*** Begin section ***
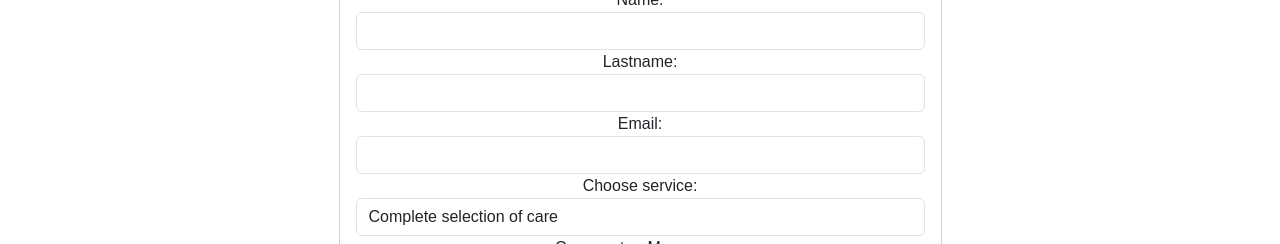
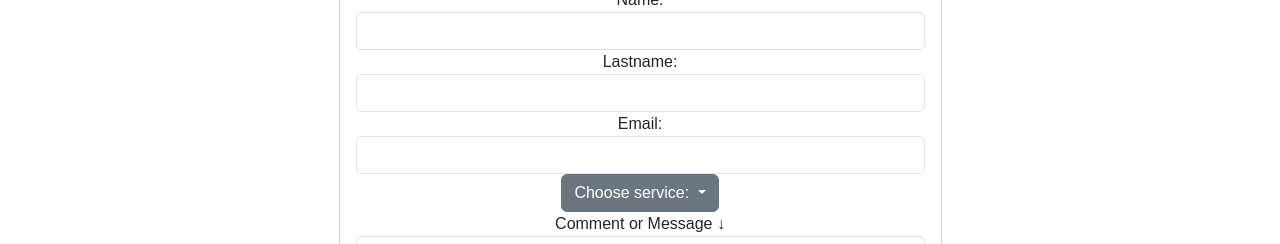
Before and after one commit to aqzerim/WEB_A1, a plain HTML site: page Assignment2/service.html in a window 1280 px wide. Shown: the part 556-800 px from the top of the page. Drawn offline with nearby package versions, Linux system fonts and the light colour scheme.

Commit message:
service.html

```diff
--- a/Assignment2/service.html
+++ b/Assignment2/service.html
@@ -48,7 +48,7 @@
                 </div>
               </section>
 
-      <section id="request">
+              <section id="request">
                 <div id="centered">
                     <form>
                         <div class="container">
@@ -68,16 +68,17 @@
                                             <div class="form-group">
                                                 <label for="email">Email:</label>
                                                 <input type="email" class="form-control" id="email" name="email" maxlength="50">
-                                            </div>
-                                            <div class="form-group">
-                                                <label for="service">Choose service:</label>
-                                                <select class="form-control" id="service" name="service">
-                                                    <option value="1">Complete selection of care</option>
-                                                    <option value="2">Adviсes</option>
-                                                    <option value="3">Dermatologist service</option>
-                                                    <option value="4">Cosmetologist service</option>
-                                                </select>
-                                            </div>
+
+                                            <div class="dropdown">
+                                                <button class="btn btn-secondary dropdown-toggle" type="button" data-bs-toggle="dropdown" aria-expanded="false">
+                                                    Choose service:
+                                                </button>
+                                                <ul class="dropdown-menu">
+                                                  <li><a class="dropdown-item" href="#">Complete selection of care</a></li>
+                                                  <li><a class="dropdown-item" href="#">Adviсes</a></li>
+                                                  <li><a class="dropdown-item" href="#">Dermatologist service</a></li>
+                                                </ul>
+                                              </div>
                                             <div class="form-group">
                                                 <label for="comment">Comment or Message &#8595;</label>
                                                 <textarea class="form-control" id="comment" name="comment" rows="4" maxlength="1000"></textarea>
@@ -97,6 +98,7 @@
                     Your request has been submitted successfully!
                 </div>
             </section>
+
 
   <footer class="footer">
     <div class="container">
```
*** End section ***
**TASK:**
Find the word "label" in the data and copy out each line where it turns up.

**OUTPUT BELOW:**
                                                 <label for="email">Email:</label>
-                                                <label for="service">Choose service:</label>
                                                 <label for="comment">Comment or Message &#8595;</label>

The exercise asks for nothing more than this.